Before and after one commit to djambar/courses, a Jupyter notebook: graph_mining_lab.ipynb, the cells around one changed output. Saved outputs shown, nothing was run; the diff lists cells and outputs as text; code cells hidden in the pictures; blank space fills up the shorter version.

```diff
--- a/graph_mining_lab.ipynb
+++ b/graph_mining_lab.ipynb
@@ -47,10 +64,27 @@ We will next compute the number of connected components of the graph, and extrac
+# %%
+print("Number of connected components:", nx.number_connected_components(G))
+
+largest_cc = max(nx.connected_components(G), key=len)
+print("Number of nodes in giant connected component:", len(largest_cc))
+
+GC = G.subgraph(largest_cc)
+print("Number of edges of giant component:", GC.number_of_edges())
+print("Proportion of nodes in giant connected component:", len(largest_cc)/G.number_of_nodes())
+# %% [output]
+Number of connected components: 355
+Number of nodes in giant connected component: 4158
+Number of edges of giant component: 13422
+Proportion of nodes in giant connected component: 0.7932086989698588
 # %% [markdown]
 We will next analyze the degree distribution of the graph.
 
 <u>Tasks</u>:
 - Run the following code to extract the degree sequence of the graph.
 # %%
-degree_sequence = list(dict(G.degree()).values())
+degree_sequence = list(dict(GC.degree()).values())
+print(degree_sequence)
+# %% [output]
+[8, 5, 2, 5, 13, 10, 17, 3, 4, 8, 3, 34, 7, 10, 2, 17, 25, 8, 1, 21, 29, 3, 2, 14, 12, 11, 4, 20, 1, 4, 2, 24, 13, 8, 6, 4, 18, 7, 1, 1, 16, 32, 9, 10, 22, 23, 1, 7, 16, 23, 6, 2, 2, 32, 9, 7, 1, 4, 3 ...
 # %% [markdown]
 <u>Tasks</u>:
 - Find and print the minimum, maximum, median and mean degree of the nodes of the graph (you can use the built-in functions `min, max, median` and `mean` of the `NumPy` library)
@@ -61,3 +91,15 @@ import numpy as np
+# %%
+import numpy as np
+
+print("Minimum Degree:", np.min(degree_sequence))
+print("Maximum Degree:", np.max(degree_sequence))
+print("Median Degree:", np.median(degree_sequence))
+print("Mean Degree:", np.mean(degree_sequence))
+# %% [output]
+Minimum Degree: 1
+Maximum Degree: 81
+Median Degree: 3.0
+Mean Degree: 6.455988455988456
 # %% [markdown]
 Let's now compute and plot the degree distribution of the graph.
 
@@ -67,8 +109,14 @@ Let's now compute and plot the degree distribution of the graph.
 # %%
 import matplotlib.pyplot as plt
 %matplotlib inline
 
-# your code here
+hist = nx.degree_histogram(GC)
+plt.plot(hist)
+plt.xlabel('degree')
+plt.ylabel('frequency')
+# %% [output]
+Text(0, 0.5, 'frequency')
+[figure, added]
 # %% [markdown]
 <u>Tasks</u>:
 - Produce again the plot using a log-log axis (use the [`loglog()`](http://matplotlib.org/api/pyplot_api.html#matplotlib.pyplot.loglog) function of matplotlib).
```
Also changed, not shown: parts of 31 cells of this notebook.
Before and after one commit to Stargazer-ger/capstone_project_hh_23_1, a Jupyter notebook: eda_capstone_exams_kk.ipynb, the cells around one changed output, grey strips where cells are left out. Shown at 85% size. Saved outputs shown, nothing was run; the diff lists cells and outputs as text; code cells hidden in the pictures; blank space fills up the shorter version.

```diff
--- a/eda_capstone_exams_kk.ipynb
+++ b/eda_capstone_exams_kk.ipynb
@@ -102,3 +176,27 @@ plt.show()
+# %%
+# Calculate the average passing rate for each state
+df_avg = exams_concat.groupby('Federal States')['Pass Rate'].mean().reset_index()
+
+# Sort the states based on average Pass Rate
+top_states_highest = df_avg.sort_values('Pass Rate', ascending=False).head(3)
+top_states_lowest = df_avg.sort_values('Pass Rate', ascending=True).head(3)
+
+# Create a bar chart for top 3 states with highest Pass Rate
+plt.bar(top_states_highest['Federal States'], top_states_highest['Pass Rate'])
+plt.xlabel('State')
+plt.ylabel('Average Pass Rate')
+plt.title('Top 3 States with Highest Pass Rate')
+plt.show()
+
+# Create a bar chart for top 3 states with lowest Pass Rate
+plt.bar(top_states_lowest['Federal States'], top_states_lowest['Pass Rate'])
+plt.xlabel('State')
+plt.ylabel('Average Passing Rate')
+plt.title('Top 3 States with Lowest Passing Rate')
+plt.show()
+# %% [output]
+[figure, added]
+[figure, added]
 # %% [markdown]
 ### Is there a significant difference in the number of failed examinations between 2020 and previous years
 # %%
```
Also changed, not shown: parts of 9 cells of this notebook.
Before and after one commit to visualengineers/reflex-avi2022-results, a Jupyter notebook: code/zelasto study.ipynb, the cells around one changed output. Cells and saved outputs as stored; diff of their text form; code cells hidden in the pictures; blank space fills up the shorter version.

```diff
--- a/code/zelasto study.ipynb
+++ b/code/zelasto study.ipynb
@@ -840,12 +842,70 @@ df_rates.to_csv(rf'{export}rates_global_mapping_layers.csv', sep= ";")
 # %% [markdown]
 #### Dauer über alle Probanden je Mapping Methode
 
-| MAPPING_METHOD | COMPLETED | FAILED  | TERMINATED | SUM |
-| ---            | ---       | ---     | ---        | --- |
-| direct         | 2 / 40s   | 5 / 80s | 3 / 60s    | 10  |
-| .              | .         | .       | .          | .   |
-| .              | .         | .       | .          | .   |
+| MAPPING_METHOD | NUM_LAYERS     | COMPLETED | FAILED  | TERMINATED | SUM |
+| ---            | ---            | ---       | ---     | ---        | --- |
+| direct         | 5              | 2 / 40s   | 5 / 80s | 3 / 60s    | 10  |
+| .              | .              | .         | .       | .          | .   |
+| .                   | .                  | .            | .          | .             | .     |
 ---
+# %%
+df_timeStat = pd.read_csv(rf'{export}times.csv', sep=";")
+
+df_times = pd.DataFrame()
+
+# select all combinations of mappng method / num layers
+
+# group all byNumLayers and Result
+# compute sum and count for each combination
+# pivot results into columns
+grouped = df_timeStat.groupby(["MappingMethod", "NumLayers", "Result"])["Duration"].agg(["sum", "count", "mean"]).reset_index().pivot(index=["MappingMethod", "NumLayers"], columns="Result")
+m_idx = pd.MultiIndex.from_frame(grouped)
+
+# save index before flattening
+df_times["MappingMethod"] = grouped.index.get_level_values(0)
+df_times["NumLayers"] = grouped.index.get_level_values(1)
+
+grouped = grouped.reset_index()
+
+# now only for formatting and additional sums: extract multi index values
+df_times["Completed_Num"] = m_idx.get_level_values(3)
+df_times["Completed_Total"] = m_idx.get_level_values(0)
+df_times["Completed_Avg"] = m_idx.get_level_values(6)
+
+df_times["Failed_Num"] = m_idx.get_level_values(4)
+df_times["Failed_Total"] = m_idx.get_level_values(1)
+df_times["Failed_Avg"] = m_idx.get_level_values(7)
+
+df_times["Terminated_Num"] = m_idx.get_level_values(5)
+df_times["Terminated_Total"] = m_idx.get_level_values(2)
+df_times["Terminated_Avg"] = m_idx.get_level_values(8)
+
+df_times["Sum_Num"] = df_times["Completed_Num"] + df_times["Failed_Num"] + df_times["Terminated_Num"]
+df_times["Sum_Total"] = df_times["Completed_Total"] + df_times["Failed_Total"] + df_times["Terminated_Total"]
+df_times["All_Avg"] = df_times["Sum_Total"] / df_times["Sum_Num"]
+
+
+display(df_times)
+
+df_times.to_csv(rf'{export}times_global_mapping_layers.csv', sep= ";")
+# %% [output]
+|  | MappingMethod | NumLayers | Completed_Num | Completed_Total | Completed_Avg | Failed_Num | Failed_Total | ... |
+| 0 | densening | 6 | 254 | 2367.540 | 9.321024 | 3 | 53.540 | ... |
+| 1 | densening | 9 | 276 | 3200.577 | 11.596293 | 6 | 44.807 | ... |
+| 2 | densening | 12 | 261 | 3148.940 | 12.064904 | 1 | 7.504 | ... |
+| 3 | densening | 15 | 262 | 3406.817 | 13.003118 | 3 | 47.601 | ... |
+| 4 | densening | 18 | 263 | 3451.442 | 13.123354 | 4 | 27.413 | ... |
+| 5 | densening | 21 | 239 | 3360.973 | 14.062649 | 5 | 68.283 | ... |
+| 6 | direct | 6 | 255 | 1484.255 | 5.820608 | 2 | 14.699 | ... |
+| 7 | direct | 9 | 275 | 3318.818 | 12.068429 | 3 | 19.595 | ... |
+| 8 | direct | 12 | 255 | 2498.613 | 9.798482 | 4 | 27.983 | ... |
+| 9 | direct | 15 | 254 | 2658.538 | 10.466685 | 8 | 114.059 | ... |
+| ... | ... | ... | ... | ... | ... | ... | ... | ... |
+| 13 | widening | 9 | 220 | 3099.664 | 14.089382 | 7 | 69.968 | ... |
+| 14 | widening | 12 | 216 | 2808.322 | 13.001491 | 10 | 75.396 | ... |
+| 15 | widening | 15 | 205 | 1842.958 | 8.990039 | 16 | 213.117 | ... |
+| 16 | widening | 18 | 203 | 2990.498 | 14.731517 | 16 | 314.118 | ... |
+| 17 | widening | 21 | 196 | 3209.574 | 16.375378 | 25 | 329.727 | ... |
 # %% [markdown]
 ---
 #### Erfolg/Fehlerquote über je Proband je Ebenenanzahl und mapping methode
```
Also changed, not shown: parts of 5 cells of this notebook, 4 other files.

• • • • • • •

PROBLEM STATEMENT:
Only the lines holding the word "grouped" belong in the answer; copy them from the listing above.

OUTPUT BELOW:
+grouped = df_timeStat.groupby(["MappingMethod", "NumLayers", "Result"])["Duration"].agg(["sum", "count", "mean"]).reset_index().pivot(index=["MappingMethod", "NumLayers"], columns="Result")
+m_idx = pd.MultiIndex.from_frame(grouped)
+df_times["MappingMethod"] = grouped.index.get_level_values(0)
+df_times["NumLayers"] = grouped.index.get_level_values(1)
+grouped = grouped.reset_index()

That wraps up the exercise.